Which is why I am more tolerant of campsite "furniture"! Also I note how much more I have to use my hands for fine muscle tasks.

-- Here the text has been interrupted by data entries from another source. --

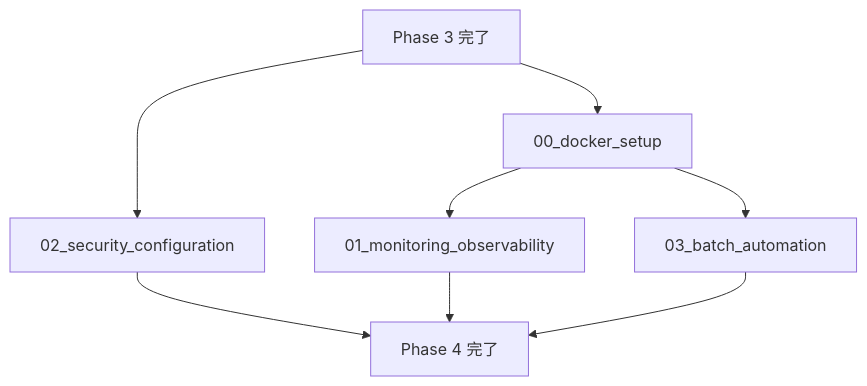
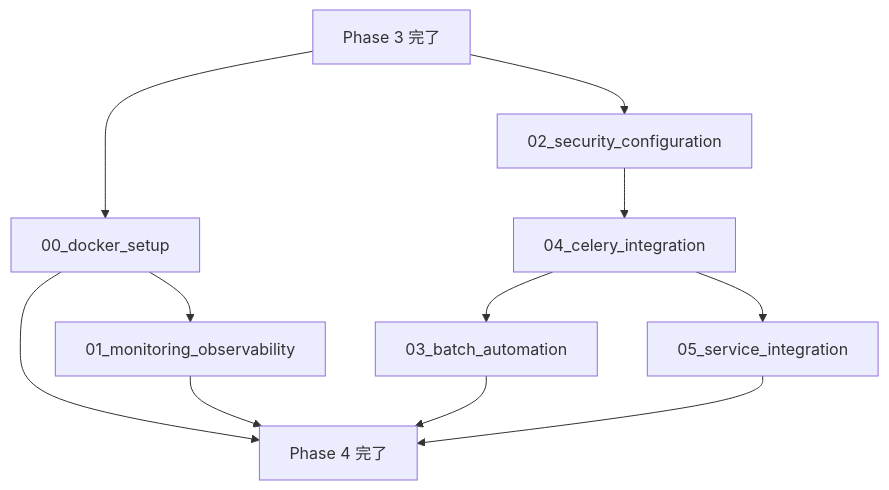
The diagram in docs/tasks/phase_04/README.md (tsuji-tomonori/ref-net), drawn with Mermaid before and after one commit. The commit also changed other lines of this file and 2 other files, not shown here.

First line of the commit message:
feat(docs): Phase 4タスクドキュメント追加とレビュー観点拡充

````diff
--- a/docs/tasks/phase_04/README.md
+++ b/docs/tasks/phase_04/README.md
@@ -26,10 +28,13 @@
 ```mermaid
 graph TD
     A[Phase 3 完了] --> B[00_docker_setup]
     A --> C[02_security_configuration]
     B --> D[01_monitoring_observability]
-    B --> E[03_batch_automation]
-    C --> F[Phase 4 完了]
-    D --> F
-    E --> F
+    C --> E[04_celery_integration]
+    E --> F[03_batch_automation]
+    E --> G[05_service_integration]
+    B --> H[Phase 4 完了]
+    D --> H
+    F --> H
+    G --> H
 ```
````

And are you noticing how different getting up out of the tent at 2AM is from what it used to be...? There is certainly more of a hurry factor... :rofl:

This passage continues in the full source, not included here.